▸ **DIRECTIONS**:
Lines holding the word "应用引用样式" must be located in the listing below and copied.

*** DATA FOR PROCESSING

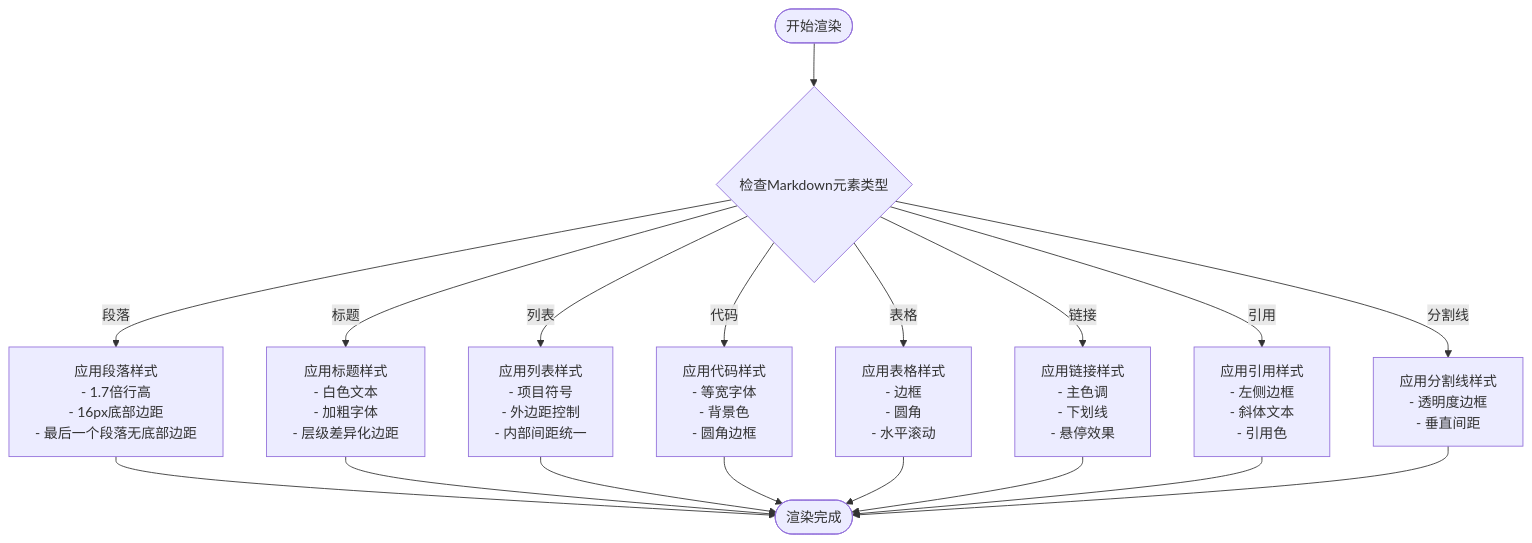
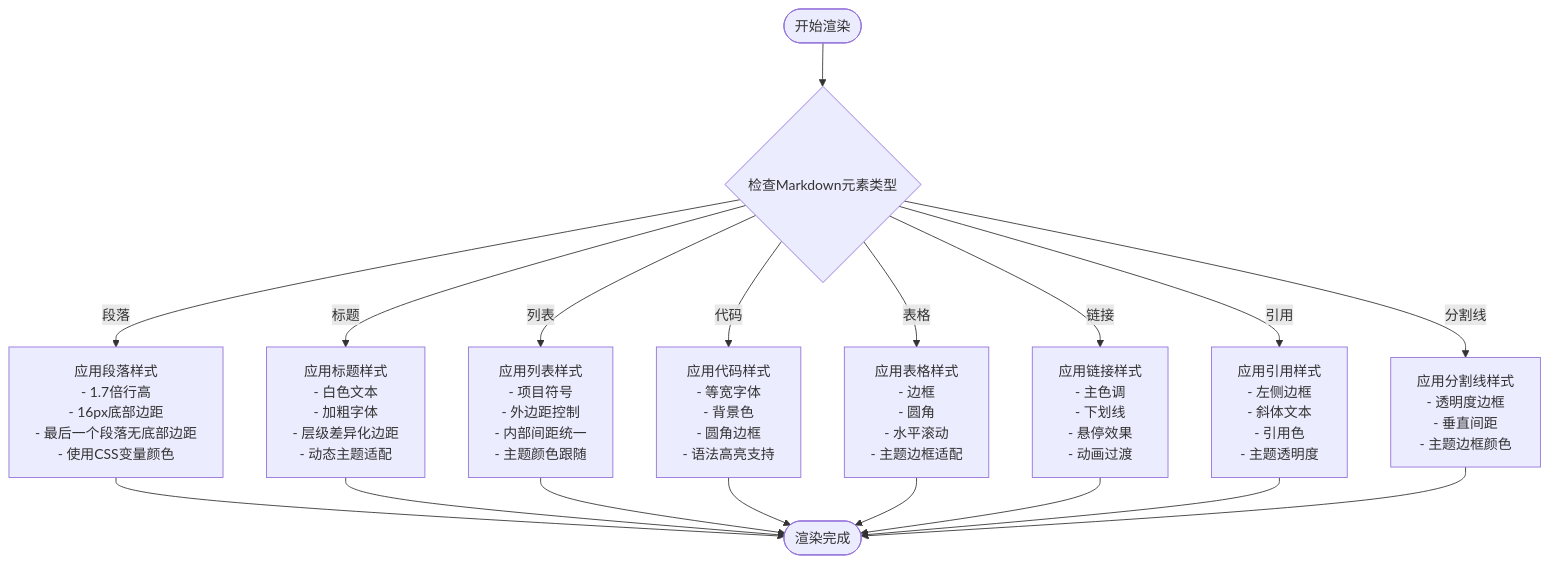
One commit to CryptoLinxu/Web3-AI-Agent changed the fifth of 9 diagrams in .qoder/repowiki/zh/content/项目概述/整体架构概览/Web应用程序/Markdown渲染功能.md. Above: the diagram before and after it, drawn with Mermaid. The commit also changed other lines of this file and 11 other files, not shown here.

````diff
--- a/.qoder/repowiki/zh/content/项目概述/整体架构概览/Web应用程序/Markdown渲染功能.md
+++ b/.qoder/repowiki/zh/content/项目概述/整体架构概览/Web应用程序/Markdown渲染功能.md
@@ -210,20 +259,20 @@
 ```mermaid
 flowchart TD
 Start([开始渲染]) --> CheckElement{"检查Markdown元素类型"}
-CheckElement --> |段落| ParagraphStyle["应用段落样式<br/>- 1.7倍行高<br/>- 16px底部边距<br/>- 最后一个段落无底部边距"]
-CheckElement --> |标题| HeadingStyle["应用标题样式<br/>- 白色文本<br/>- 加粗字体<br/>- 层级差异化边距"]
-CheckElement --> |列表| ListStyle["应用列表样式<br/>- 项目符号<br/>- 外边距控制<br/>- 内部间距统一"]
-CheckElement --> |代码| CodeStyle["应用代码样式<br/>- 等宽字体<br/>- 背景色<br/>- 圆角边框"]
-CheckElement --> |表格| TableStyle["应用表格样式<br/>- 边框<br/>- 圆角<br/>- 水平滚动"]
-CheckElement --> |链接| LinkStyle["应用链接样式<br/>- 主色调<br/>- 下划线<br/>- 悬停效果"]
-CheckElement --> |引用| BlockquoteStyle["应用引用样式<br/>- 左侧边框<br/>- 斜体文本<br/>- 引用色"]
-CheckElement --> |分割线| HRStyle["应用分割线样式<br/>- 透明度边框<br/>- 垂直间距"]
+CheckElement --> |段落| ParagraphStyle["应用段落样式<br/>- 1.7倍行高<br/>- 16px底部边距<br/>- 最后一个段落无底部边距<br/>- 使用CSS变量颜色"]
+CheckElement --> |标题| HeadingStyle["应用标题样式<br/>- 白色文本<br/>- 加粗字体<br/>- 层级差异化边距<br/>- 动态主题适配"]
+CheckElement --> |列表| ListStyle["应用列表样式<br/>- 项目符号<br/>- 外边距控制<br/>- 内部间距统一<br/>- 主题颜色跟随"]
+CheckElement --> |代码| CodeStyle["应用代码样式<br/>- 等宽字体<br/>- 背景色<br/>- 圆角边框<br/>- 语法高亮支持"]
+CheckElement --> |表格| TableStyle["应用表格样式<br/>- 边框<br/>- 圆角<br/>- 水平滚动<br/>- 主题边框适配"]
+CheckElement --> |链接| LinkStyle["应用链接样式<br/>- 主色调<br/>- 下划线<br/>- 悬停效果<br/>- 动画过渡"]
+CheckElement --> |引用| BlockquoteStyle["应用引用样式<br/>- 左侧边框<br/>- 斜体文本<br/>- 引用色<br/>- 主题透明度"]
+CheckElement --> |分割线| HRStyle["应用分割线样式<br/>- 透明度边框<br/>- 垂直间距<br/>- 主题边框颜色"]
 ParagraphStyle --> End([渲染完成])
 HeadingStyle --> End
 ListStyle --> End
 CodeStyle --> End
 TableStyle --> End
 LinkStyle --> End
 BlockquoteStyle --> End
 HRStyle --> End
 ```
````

******

▸ **SOLUTION TO THIS EXERCISE**:
-CheckElement --> |引用| BlockquoteStyle["应用引用样式<br/>- 左侧边框<br/>- 斜体文本<br/>- 引用色"]
+CheckElement --> |引用| BlockquoteStyle["应用引用样式<br/>- 左侧边框<br/>- 斜体文本<br/>- 引用色<br/>- 主题透明度"]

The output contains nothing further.